▸ **What is required**:
Work out the count of lines in the entries below that include "seconds", and write only that count.

▸ **Given records**:
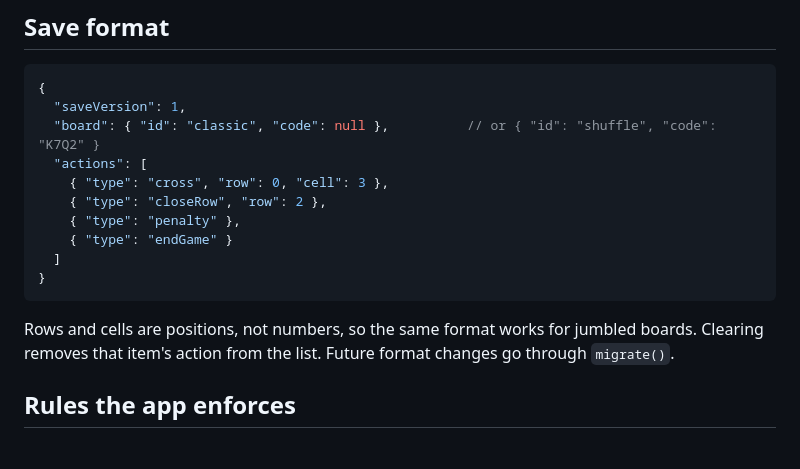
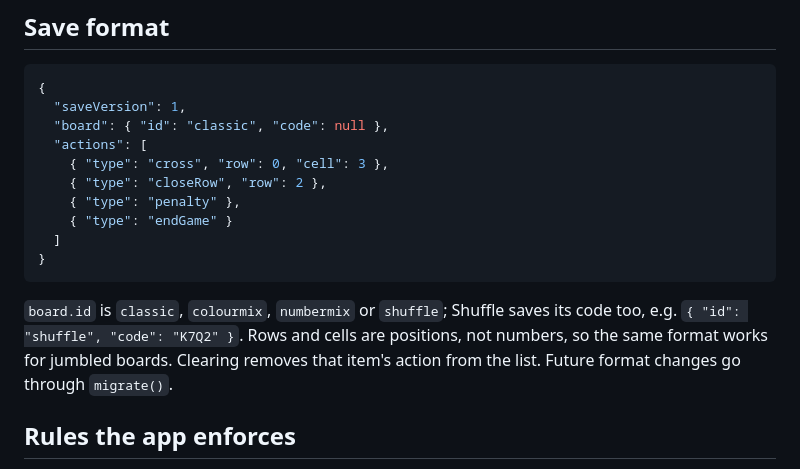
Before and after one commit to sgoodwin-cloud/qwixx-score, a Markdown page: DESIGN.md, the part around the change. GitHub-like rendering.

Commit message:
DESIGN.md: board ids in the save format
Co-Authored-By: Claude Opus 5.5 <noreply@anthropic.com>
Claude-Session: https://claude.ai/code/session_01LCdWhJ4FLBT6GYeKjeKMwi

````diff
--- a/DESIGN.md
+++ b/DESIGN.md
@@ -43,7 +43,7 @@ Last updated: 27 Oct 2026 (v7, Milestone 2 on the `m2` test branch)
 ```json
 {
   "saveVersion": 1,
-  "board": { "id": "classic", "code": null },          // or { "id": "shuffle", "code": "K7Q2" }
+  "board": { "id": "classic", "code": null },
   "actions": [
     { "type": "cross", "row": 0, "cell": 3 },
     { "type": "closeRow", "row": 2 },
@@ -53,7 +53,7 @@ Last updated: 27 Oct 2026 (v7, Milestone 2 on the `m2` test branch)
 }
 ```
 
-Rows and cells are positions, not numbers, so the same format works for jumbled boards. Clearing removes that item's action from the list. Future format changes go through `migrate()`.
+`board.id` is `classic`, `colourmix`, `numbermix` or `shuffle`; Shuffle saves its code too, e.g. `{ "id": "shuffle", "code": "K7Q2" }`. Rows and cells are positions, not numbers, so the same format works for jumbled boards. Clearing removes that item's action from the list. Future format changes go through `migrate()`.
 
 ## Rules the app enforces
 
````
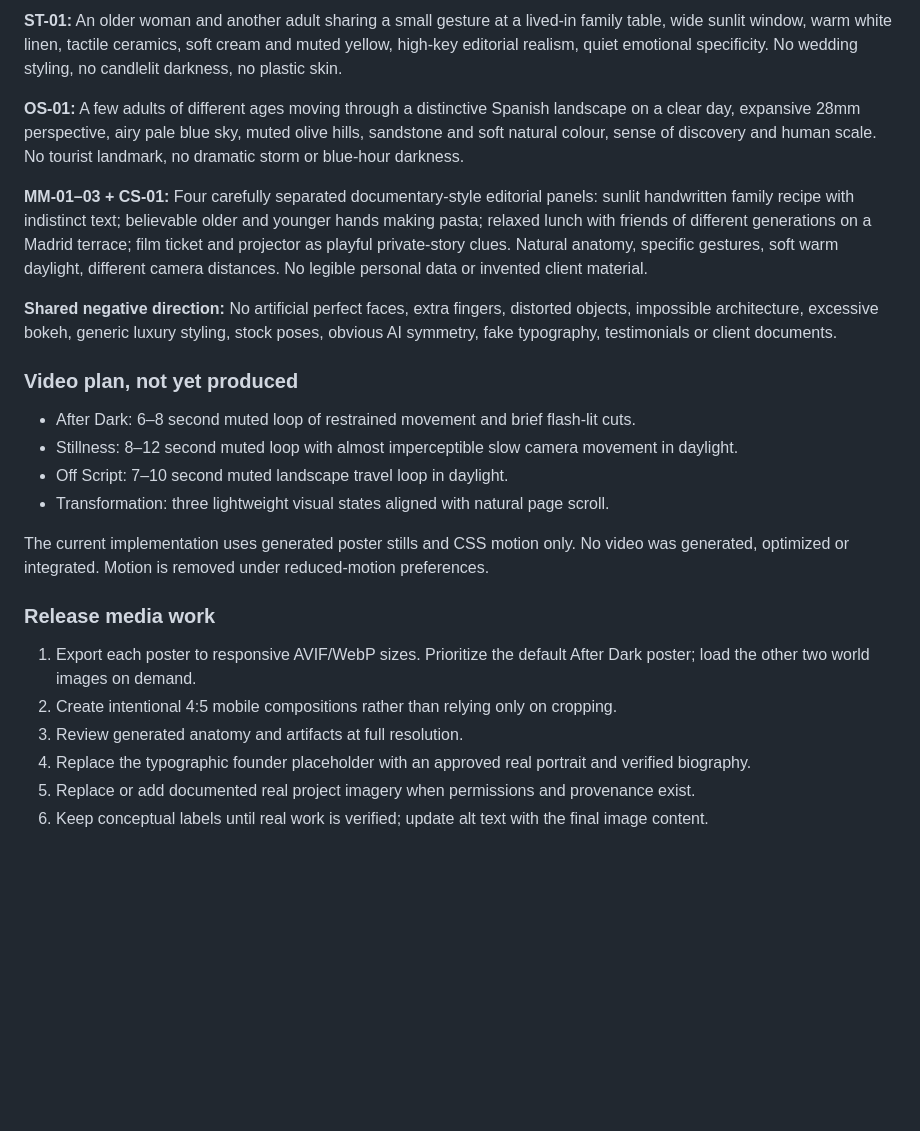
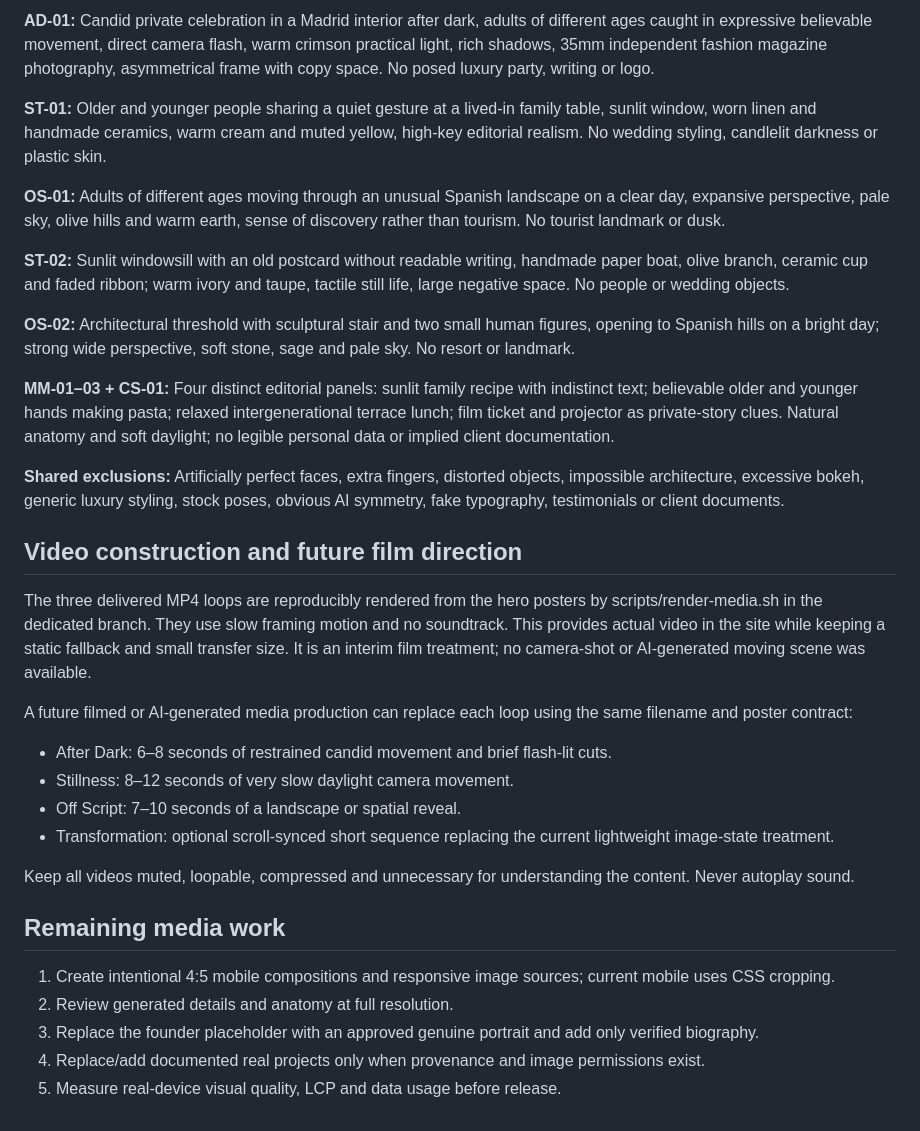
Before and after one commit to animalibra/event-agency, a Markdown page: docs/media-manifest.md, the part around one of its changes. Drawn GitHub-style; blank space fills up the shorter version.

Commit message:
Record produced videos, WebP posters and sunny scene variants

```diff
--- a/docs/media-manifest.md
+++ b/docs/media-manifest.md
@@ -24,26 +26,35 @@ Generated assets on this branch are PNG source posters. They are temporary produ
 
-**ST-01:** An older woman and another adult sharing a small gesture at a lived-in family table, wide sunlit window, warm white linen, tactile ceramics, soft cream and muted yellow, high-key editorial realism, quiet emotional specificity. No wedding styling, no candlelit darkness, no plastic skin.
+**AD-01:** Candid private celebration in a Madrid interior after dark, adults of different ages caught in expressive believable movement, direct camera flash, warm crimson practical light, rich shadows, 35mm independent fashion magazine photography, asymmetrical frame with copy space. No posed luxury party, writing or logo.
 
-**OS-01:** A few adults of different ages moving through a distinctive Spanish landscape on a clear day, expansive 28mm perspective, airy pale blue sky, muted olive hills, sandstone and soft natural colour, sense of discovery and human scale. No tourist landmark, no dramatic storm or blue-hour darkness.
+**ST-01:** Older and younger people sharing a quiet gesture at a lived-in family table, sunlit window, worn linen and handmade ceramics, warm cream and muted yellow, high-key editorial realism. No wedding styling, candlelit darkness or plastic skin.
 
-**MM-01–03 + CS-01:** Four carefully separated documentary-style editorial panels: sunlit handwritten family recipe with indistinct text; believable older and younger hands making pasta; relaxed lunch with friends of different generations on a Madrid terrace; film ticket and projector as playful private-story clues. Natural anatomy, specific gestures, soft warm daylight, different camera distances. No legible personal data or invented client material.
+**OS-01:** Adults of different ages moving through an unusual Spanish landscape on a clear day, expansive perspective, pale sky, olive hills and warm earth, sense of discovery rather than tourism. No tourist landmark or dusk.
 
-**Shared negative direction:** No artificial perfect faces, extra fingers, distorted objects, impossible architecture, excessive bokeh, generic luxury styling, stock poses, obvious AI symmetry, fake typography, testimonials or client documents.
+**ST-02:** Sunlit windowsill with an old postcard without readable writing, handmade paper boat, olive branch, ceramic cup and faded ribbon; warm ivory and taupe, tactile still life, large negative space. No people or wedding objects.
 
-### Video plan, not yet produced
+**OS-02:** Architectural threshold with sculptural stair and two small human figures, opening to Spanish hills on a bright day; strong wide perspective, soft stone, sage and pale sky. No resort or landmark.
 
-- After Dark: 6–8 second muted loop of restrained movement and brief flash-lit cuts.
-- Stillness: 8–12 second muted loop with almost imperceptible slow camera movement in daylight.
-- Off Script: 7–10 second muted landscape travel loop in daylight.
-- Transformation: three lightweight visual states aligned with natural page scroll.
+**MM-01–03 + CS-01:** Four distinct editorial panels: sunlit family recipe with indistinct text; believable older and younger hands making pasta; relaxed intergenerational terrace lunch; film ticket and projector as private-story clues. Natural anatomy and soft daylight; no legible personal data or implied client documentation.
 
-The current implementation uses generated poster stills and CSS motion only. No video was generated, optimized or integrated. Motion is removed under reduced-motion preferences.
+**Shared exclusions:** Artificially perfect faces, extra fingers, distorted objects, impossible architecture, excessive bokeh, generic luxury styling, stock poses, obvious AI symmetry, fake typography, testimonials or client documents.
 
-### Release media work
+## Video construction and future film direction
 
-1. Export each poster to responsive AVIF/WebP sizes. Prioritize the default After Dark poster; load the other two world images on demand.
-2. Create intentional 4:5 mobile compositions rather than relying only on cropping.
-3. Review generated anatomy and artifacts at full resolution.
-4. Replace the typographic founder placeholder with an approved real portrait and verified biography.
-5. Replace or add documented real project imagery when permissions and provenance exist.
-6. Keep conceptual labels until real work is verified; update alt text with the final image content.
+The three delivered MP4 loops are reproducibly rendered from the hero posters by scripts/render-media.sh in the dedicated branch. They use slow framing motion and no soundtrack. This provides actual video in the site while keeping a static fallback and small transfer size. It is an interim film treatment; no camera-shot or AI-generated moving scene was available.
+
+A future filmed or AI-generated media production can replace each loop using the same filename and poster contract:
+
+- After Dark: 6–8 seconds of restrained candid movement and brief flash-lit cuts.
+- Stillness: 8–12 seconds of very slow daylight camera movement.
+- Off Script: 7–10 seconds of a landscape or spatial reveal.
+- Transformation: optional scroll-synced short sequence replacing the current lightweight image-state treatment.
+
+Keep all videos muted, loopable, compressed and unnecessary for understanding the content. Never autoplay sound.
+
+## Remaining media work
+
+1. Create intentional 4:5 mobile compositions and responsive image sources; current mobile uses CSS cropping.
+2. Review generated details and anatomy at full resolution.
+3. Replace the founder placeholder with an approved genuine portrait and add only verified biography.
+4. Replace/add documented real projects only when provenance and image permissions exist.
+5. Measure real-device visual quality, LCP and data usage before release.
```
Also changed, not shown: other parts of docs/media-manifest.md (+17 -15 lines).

▸ **Response box**:
3